ICF International forecasts natural gas prices to increase between 2015 and 2020 as demand increases from new petrochemical plants, liquefied natural gas export terminals and pipeline exports to Mexico.
The Fairfax, Va.-based consulting contractor attributes the increase to the cold winter in the Eastern U.S. and also predicts more drilling for energy to occur in response to the price increases, ICF said Tuesday.
In its new “ICForecast Energy Outlook” report, ICF also attributes price increases to regulatory changes such as one from the Environmental Protection Agency that the company expects to be released in June regarding carbon dioxide emissions from existing generators.
“Regulation of CO2 from existing sources will cause companies to consider incremental retirements and investments while recent weather and the resulting gas price response make them reconsider past retirements,” said Chris MacCracken, a principal at ICF.
The company expects U.S.-based coal plants to retire nearly 65 gigawatts by 2020 based on regulations that includes carbon dioxide and EPA’s other proposed rules.

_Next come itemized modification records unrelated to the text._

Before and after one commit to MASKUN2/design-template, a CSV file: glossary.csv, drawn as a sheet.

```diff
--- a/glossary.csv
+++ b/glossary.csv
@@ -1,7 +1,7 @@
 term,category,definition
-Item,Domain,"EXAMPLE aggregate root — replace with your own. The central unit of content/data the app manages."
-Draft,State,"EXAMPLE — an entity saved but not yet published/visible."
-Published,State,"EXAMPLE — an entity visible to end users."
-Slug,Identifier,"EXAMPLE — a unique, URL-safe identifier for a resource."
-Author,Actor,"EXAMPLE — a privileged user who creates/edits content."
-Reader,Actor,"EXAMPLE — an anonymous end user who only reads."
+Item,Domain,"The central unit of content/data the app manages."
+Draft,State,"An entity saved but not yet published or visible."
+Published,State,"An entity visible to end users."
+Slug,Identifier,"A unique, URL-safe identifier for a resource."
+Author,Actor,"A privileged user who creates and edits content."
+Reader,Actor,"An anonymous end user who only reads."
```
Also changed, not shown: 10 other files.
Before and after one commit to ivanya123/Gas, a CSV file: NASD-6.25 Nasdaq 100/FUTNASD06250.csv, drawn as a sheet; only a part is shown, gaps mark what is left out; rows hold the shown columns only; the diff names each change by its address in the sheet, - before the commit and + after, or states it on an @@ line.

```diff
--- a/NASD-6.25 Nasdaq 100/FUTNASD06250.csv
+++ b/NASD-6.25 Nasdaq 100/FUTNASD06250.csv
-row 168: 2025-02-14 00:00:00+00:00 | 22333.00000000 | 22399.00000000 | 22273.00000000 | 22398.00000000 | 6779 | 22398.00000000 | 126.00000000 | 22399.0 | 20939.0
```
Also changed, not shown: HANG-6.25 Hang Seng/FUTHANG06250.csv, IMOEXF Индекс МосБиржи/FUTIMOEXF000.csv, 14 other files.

ICF also outlines its view of how natural gas-fired units could increase its presence in base loads across many markets in the U.S., including historically coal-dominant regions such as the Midwest and Southeast in the U.S.